[ es-chee-ter ]

  1. an officer in charge of escheats.

Origin of escheator

1250–1300; Middle English eschetour<Anglo-French. See escheat, -or2

Other words from escheator

  • sub·es·cheat·or, noun

Words Nearby escheator Unabridged Based on the Random House Unabridged Dictionary, © Random House, Inc. 2023

How to use escheator in a sentence

  • Sometimes several such writs are addressed at one time to the escheator to inquire into many deaths in the same place.

    The Great Pestilence (A.D. 1348-9) | Francis Aidan Gasquet
  • The audit of the escheator's accounts for the county of Lincoln proves that the distress was very real.

    The Great Pestilence (A.D. 1348-9) | Francis Aidan Gasquet
  • King Edward accordingly commanded the mayor of London, his escheator in that city, to take inquisition concerning the premises.

    The Knights Templars | C. G. (Charles Greenstreet) Addison
  • But the land could not be granted again until the lapse of title was officially declared in the office of the escheator.

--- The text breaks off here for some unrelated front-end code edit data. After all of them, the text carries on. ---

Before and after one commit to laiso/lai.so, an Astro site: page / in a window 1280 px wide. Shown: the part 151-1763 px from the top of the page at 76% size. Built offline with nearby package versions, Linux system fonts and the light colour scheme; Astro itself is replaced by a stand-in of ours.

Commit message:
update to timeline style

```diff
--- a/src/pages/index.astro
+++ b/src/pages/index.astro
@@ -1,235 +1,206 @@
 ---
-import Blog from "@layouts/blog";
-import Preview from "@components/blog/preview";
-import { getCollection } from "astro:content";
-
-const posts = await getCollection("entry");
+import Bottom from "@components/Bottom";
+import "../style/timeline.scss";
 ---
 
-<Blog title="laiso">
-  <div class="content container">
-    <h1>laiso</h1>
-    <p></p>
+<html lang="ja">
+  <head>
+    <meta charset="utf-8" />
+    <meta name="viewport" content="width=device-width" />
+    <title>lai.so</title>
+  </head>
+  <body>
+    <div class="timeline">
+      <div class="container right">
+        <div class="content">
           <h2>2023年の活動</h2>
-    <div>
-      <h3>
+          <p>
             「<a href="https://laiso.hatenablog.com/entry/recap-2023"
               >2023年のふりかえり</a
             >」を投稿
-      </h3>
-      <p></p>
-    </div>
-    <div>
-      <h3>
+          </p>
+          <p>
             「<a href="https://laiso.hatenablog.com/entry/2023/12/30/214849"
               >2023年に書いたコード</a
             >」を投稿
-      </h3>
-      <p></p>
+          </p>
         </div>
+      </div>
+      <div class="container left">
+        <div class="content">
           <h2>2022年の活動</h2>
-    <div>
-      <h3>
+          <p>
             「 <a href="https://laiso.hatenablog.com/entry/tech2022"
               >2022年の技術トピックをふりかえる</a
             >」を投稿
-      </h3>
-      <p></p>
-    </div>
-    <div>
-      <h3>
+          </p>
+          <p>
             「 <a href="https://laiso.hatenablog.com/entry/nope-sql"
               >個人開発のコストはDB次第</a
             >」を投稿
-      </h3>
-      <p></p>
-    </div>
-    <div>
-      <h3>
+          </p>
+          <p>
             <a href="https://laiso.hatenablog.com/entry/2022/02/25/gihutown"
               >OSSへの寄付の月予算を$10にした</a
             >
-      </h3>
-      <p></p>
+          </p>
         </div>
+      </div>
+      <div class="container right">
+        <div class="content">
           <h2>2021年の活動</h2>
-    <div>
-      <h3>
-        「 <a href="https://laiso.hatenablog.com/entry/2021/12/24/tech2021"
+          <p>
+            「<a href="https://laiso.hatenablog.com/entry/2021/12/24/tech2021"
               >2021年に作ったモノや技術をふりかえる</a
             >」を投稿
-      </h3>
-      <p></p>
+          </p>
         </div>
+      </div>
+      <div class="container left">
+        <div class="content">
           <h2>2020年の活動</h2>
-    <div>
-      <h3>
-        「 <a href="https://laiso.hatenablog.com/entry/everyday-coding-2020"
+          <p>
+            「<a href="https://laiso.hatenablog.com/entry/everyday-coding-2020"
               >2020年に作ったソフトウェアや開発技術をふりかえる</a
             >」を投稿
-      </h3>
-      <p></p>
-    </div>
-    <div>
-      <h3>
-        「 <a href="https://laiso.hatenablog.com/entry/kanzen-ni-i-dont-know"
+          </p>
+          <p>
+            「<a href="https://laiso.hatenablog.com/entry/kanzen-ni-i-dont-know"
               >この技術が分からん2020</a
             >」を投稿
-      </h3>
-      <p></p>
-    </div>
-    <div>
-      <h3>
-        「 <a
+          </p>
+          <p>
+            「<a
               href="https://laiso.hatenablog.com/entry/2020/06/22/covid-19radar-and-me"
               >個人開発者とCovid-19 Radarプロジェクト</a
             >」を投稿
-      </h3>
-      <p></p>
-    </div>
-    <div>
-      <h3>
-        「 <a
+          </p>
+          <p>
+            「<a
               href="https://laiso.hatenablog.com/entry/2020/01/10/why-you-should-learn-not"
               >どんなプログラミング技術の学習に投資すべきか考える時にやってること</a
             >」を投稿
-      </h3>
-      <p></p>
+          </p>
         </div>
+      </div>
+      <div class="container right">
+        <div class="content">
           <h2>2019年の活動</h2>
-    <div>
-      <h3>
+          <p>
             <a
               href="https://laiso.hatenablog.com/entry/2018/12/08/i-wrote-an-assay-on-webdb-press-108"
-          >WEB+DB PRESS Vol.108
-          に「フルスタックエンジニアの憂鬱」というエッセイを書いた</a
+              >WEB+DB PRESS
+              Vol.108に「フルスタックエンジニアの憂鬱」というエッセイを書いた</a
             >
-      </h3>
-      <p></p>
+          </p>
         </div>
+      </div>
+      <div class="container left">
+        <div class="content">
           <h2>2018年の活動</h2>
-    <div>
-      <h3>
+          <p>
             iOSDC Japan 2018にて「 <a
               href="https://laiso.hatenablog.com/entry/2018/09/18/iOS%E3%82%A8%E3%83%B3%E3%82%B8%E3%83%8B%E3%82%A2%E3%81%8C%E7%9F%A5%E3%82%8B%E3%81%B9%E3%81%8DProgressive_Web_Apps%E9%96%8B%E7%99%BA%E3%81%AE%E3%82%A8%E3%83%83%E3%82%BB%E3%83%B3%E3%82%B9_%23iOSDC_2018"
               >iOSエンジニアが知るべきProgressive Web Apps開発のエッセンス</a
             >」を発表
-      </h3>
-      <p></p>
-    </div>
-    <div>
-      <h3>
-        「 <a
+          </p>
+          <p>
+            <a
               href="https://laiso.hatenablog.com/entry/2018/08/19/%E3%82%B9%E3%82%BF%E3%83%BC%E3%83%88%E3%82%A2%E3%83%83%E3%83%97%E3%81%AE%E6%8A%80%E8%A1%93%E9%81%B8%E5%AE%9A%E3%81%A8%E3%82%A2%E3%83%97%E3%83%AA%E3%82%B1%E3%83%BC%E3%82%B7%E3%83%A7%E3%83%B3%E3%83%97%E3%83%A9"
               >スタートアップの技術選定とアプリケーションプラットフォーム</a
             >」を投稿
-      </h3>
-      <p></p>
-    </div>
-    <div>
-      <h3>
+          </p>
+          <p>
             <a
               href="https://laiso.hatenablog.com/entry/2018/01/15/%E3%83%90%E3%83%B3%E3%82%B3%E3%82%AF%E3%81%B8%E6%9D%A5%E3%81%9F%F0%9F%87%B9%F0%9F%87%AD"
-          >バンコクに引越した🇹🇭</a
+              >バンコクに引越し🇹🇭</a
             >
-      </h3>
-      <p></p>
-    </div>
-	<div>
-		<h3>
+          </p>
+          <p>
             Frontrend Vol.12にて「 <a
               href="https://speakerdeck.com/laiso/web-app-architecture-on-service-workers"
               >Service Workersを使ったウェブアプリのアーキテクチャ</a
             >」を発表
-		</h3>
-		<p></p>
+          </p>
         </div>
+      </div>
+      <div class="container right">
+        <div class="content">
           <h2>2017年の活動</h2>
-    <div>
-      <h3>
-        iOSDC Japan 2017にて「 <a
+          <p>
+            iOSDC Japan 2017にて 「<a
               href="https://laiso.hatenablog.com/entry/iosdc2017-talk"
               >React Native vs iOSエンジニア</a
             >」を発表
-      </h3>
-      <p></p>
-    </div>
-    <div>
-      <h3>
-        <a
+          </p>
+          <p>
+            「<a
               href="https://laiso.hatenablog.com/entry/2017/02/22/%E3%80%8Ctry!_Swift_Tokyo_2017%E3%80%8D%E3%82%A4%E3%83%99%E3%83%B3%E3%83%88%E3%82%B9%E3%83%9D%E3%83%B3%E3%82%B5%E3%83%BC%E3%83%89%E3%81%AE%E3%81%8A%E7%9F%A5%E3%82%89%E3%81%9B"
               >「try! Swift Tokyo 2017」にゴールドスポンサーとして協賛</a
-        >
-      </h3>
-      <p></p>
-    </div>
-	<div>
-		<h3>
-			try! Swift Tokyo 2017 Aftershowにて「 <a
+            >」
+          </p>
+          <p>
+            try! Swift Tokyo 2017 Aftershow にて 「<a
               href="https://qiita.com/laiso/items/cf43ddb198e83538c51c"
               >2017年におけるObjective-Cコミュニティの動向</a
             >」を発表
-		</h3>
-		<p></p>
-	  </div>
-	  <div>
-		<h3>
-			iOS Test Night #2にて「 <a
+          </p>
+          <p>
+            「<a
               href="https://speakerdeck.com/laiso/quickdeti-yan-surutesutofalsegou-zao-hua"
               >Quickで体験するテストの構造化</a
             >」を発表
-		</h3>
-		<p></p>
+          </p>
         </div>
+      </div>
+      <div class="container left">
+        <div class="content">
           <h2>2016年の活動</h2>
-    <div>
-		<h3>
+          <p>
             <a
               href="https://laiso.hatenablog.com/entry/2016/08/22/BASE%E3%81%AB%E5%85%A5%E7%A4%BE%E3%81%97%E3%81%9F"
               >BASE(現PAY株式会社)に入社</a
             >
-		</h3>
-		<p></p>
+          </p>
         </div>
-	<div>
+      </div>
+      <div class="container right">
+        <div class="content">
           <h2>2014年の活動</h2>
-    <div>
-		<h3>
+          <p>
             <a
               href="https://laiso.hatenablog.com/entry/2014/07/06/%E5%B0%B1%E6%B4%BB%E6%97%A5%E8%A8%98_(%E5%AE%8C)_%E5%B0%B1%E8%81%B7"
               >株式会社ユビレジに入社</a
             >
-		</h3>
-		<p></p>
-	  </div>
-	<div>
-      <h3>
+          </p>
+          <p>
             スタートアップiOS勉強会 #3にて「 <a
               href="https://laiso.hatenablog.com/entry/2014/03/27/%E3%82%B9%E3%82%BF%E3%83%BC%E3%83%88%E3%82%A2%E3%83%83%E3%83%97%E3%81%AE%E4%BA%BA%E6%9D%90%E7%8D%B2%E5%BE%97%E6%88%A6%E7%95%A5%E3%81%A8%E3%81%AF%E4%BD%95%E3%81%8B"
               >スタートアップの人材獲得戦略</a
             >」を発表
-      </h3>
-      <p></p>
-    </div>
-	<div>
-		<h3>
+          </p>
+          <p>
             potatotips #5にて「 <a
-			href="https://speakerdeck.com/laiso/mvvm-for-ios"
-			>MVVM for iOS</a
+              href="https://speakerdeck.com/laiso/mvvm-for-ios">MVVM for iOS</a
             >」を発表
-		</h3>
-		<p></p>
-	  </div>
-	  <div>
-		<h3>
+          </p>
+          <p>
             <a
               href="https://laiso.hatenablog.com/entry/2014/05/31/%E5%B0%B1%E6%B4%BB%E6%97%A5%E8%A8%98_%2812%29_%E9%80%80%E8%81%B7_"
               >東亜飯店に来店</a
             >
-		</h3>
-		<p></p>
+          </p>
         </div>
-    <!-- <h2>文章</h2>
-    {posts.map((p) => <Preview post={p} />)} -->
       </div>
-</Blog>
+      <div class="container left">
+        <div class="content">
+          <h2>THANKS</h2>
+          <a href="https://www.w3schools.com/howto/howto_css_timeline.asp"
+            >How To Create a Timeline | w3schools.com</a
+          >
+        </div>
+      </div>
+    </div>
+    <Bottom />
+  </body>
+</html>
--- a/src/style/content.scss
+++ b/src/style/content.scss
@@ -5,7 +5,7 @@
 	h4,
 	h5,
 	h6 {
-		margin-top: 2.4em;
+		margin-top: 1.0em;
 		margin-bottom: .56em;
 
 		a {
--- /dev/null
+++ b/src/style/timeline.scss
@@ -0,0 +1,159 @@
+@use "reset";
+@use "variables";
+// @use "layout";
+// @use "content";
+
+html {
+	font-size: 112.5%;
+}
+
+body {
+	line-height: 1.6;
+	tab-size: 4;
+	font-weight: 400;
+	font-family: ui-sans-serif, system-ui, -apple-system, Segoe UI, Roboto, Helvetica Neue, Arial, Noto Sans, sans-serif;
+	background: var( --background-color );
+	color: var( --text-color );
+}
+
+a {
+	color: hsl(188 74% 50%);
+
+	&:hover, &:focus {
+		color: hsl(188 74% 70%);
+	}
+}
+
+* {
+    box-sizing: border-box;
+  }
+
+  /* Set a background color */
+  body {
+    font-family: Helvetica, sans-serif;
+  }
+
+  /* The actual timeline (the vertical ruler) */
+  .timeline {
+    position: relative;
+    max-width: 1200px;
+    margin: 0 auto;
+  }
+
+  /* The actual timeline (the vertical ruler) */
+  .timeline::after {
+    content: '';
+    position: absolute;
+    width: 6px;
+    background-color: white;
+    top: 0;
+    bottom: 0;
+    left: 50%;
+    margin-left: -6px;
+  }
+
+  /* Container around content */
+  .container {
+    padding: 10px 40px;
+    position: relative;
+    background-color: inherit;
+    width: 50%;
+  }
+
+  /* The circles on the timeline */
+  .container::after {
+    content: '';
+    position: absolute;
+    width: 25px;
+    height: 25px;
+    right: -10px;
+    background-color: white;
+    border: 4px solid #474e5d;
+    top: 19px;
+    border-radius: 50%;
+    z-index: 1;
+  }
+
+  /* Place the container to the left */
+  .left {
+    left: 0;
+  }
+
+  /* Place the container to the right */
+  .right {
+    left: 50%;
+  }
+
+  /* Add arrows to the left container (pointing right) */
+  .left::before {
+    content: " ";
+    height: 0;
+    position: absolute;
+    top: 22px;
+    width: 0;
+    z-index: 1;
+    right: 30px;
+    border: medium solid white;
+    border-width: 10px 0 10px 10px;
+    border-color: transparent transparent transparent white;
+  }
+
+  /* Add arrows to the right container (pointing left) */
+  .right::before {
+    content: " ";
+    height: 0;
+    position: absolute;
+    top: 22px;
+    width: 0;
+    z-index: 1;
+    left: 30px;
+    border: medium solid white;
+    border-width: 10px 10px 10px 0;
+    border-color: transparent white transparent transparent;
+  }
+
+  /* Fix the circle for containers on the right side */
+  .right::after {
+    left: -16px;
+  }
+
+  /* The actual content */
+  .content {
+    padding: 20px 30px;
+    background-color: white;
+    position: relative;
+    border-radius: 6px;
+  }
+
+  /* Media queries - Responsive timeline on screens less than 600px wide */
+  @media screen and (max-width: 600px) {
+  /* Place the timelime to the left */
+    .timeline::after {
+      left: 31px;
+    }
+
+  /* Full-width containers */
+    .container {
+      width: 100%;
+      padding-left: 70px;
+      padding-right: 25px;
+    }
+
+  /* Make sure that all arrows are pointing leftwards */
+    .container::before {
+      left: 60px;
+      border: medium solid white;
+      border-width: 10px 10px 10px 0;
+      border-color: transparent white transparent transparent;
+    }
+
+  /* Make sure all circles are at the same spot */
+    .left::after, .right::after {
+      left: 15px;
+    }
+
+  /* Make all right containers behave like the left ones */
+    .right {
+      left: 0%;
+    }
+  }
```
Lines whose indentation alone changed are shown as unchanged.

  • An every liver among them haven't stood me in three and forty shilling, then am I a naughty escheator.